__ASSIGNMENT__: Find and copy every line in the records that includes the string "return".
<<<<
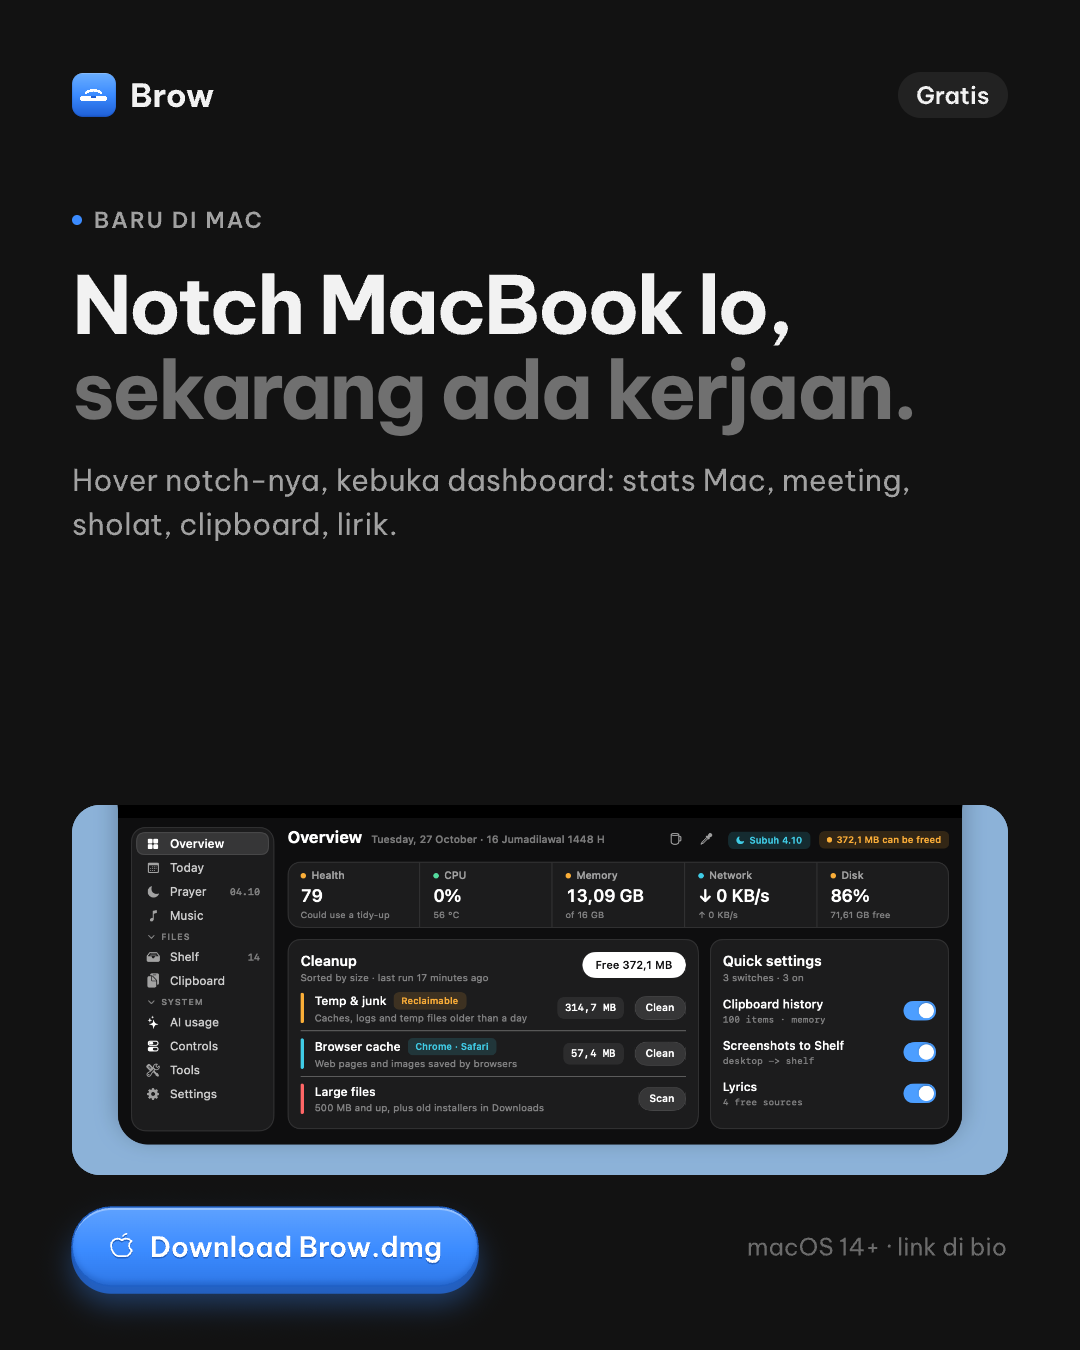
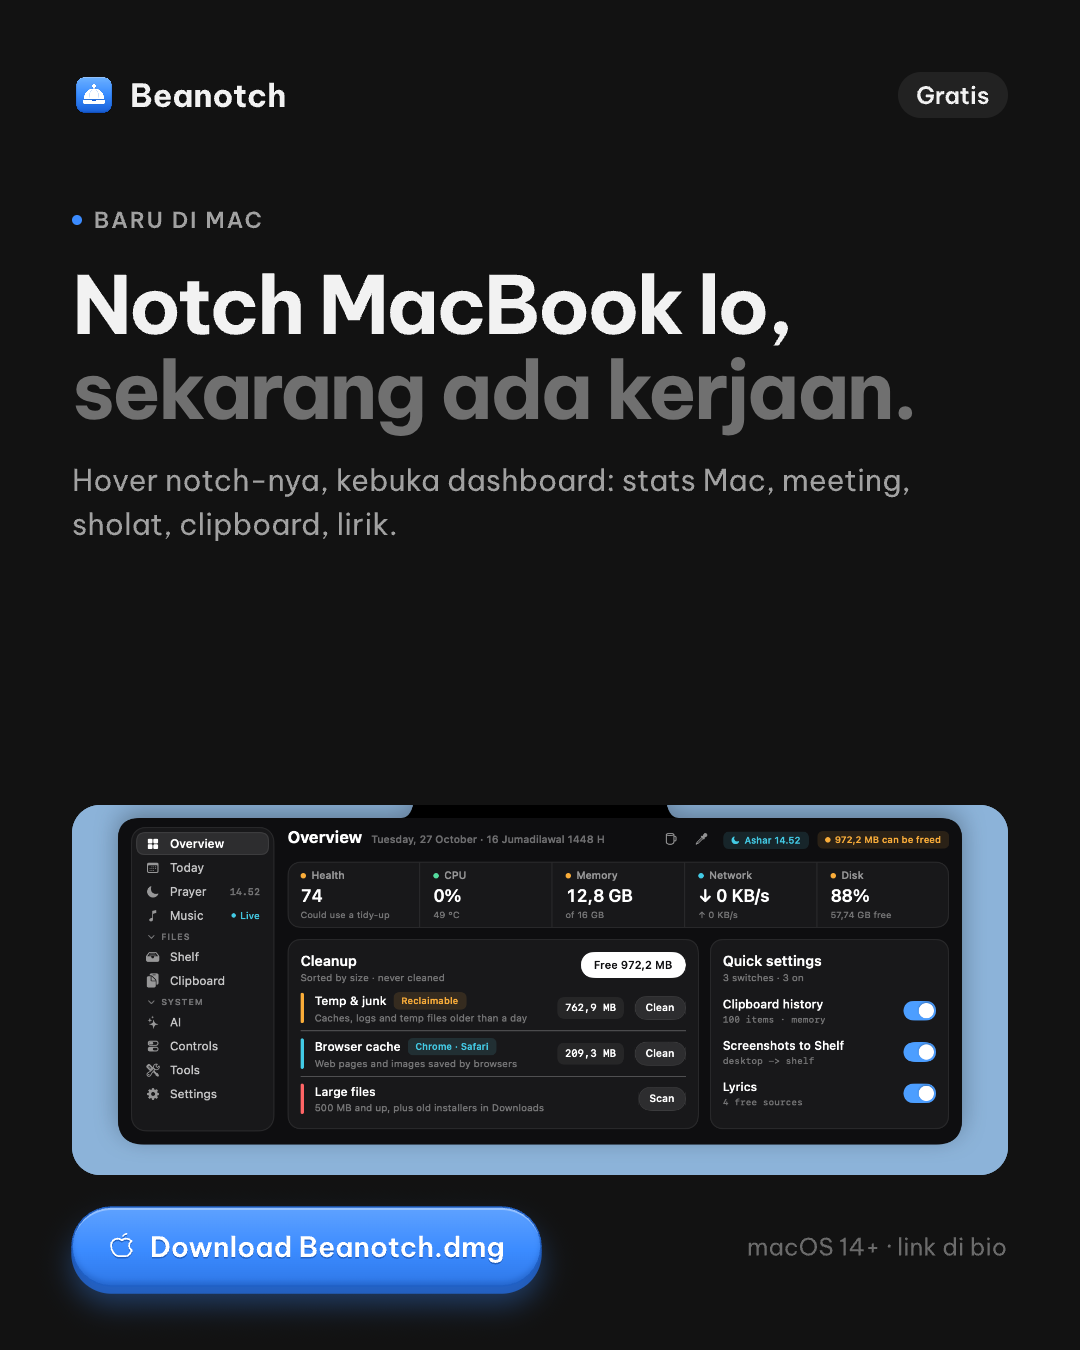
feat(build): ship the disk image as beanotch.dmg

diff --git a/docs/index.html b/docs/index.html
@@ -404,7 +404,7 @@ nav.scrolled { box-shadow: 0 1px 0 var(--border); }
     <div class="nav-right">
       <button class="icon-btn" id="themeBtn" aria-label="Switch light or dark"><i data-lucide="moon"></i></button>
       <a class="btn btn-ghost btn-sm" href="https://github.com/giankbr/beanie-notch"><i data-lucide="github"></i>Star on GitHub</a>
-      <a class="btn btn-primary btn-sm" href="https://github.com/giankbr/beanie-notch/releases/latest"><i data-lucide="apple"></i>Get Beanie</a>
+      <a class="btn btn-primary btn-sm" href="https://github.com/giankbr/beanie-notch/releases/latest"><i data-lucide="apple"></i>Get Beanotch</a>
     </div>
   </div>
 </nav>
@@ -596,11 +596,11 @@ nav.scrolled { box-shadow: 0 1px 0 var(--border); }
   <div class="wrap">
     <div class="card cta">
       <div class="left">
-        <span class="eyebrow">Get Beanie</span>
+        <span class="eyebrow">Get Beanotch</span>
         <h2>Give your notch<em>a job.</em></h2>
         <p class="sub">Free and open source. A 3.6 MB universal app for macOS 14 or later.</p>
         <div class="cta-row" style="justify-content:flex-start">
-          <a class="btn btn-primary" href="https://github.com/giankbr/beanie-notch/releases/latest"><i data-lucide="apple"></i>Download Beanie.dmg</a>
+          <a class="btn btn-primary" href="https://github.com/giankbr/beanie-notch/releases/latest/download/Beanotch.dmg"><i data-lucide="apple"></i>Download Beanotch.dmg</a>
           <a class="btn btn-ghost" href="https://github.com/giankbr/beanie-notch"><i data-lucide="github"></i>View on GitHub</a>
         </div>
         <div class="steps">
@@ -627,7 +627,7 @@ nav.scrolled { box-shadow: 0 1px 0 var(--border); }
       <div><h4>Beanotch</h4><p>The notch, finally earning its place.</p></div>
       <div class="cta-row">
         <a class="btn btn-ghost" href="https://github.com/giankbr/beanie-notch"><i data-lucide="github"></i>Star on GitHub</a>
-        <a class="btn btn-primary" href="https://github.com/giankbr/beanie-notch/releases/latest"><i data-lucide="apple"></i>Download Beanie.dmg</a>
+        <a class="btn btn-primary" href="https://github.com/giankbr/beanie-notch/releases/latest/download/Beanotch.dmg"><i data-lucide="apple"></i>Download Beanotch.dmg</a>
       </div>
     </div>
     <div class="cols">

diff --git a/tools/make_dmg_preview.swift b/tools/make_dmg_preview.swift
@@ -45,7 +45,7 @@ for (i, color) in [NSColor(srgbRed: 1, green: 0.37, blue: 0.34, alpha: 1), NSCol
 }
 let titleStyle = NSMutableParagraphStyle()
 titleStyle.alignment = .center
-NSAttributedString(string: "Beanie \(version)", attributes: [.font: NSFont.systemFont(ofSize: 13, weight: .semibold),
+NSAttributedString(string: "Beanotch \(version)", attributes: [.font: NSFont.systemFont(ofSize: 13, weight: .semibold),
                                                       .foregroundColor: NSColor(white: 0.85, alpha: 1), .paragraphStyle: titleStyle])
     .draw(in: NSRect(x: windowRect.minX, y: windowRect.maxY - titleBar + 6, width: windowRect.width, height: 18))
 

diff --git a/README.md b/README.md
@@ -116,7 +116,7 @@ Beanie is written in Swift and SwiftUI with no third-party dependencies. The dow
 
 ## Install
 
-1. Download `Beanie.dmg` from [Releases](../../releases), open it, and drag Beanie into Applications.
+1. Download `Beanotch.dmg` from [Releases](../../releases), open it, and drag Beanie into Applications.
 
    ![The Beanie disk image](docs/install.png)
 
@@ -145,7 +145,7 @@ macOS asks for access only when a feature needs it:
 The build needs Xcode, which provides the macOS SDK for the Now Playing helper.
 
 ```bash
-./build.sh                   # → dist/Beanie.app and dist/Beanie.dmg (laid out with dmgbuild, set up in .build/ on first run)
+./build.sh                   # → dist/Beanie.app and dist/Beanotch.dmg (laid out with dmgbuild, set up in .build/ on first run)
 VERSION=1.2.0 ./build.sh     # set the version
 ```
>>>>
<<<<
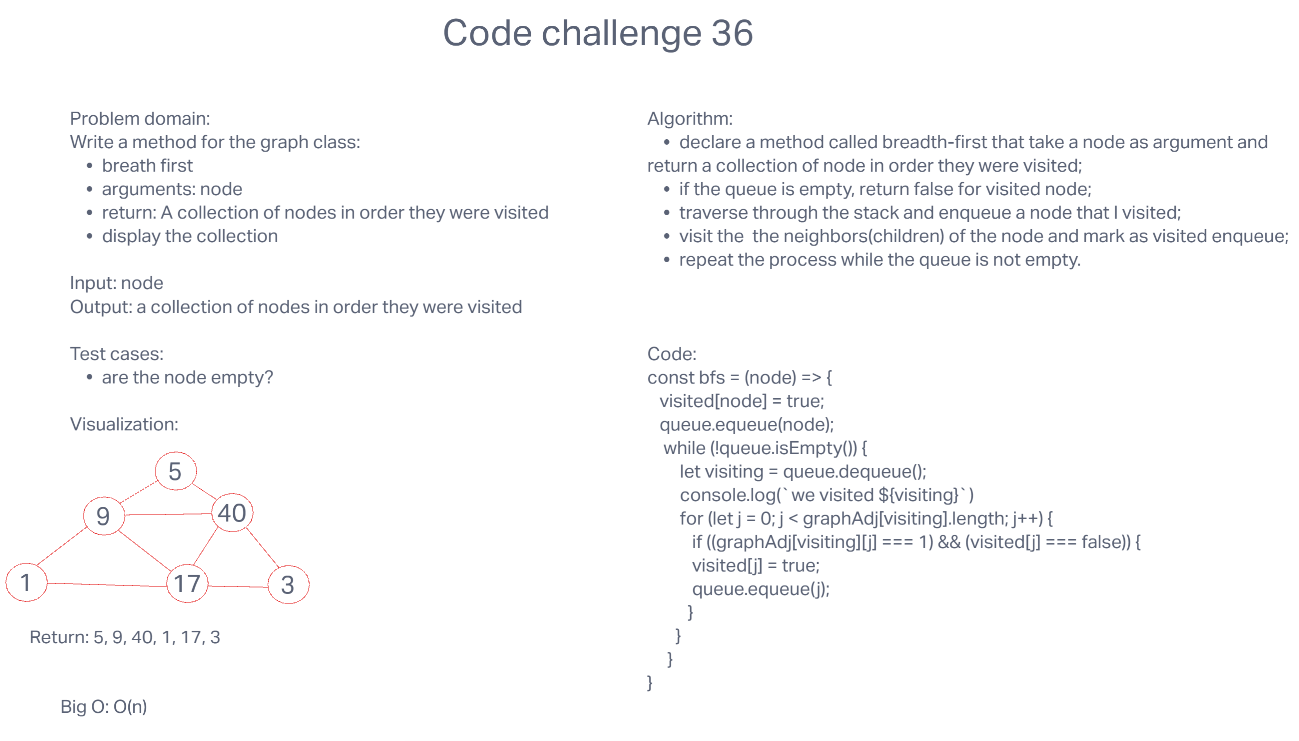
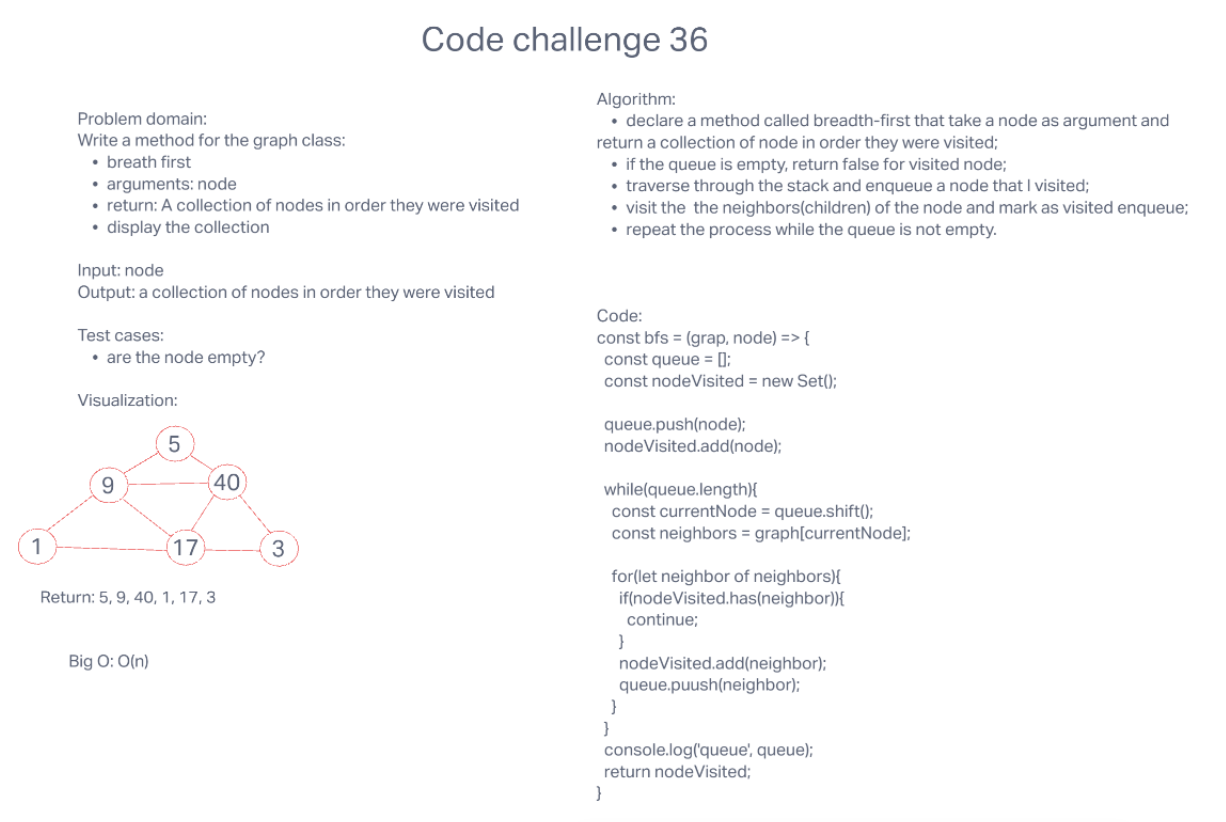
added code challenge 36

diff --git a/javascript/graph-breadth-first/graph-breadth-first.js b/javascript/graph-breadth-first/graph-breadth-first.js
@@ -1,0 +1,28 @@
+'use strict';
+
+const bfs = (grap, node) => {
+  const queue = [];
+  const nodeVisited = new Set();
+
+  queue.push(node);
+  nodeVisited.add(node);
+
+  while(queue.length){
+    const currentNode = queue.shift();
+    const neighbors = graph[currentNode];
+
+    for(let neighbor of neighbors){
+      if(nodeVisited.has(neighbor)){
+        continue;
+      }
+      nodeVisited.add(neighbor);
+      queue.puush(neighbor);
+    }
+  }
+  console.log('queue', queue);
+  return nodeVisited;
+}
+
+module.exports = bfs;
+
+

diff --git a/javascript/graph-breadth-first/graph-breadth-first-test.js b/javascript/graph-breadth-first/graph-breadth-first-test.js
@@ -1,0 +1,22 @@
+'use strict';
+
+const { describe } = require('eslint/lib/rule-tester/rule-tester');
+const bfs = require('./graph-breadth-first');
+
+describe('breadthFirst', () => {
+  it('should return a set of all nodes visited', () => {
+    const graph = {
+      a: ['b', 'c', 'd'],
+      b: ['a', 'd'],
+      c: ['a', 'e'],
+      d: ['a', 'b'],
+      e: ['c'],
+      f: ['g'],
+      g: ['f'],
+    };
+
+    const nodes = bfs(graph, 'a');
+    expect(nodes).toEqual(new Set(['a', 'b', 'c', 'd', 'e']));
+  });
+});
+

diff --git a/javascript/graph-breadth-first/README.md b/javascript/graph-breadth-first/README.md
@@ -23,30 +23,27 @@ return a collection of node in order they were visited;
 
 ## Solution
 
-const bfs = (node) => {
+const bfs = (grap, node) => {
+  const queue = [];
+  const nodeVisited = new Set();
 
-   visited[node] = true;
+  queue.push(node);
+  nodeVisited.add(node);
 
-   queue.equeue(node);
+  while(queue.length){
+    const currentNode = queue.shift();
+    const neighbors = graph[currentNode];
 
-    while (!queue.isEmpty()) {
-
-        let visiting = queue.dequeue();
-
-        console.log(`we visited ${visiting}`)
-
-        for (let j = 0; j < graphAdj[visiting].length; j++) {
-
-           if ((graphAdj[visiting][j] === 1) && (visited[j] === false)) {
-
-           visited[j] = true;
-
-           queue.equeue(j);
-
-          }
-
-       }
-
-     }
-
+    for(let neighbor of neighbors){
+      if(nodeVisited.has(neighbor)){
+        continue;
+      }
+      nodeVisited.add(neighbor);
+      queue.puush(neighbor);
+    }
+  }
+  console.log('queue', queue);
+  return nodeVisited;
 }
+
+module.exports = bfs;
>>>>
__RESULT__:
+  return nodeVisited;
+  it('should return a set of all nodes visited', () => {
@@ -23,30 +23,27 @@ return a collection of node in order they were visited;
+  return nodeVisited;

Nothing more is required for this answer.